Your medical record
Many hospitals and physician offices are still providing only paper copies of records to their patients. Because paper copies are labor intensive, you can be charged per page. It can get expensive, especially if a hospital record. HIPAA regulations state you are entitled to a digital copy of your record if the provider has the capability to do so. In response to complaints from consumers about providers blocking/impeding electronic access to their data, the Department of Health and Human services recently made public several rules that would allow consumers easier access to their record via the app of their choice, like a smartphone, at no additional cost. The healthcare industry has been slow to adapt to available technology. In fairness, providers cannot simply raise prices to pay for their investment in information technology because their reimbursement from their party payers is fixed.
Unaware of what a procedure costs, consumers inadvertently can drive up their own premiums by unwittingly using more expensive providers. For example, your insurance benefit summary says you have a $50 copay for an outpatient MRI. So, no matter where you go for the MRI, all you know is you owe $50, regardless of the cost. Your insurance company has different payment schedules per MRI provider. It often depends on the negotiating power of the MRI provider. Larger hospital / health systems can demand higher reimbursement than smaller facilities and private physicians. By inadvertently getting your MRI done where the insurer has to pay more, you increase the expense to the insurer which causes your premium to go up. In the cases where you have a 20 percent copay, you still don’t know the overall cost and may be going to the highest price facility.
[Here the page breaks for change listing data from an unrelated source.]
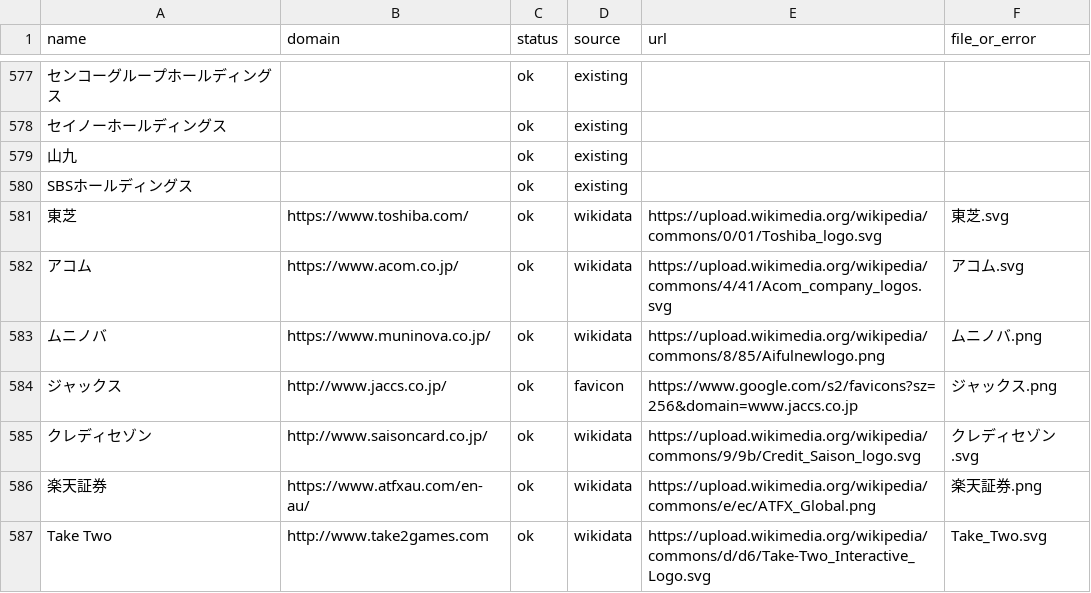
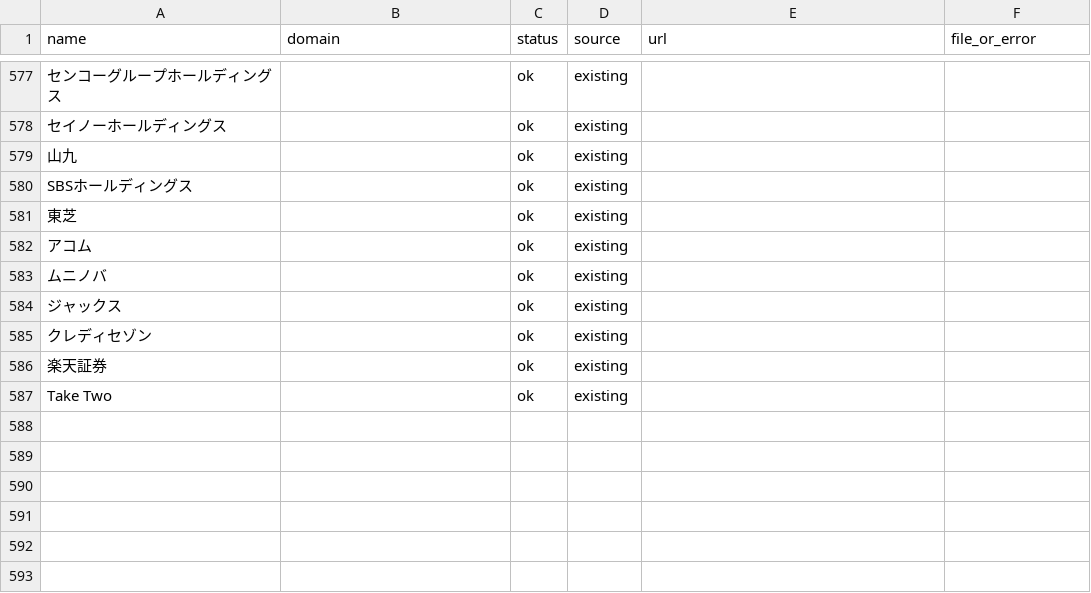
Before and after one commit to shiroin/earnings-table, a CSV file: logos/results.csv, drawn as a sheet; only a part is shown, gaps mark what is left out; the diff names each change by its address in the sheet, - before the commit and + after, or states it on an @@ line.

```diff
--- a/logos/results.csv
+++ b/logos/results.csv
-B581 (domain): https://www.toshiba.com/
+B581 (domain): (empty)
-D581:D583 (source): wikidata
+D581:D583 (source): existing
-E581 (url): https://upload.wikimedia.org/wikipedia/commons/0/01/Toshiba_logo.svg
+E581 (url): (empty)
-F581 (file_or_error): 東芝.svg
+F581 (file_or_error): (empty)
-B582 (domain): https://www.acom.co.jp/
+B582 (domain): (empty)
-E582 (url): https://upload.wikimedia.org/wikipedia/commons/4/41/Acom_company_logos.svg
+E582 (url): (empty)
-F582 (file_or_error): アコム.svg
+F582 (file_or_error): (empty)
-B583 (domain): https://www.muninova.co.jp/
+B583 (domain): (empty)
-E583 (url): https://upload.wikimedia.org/wikipedia/commons/8/85/Aifulnewlogo.png
+E583 (url): (empty)
-F583 (file_or_error): ムニノバ.png
+F583 (file_or_error): (empty)
-B584 (domain): http://www.jaccs.co.jp/
+B584 (domain): (empty)
-D584 (source): favicon
+D584 (source): existing
-E584 (url): https://www.google.com/s2/favicons?sz=256&domain=www.jaccs.co.jp
+E584 (url): (empty)
-F584 (file_or_error): ジャックス.png
+F584 (file_or_error): (empty)
-B585 (domain): http://www.saisoncard.co.jp/
+B585 (domain): (empty)
-D585:D587 (source): wikidata
+D585:D587 (source): existing
-E585 (url): https://upload.wikimedia.org/wikipedia/commons/9/9b/Credit_Saison_logo.svg
+E585 (url): (empty)
-F585 (file_or_error): クレディセゾン.svg
+F585 (file_or_error): (empty)
-B586 (domain): https://www.atfxau.com/en-au/
+B586 (domain): (empty)
-E586 (url): https://upload.wikimedia.org/wikipedia/commons/e/ec/ATFX_Global.png
+E586 (url): (empty)
-F586 (file_or_error): 楽天証券.png
+F586 (file_or_error): (empty)
-B587 (domain): http://www.take2games.com
+B587 (domain): (empty)
-E587 (url): https://upload.wikimedia.org/wikipedia/commons/d/d6/Take-Two_Interactive_Logo.svg
+E587 (url): (empty)
-F587 (file_or_error): Take_Two.svg
+F587 (file_or_error): (empty)
```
George W. Chapman is a healthcare business consultant who works exclusively with physicians, hospitals and healthcare organizations. He operates GW Chapman Consulting based in Syracuse. Email him at firstname.lastname@example.org.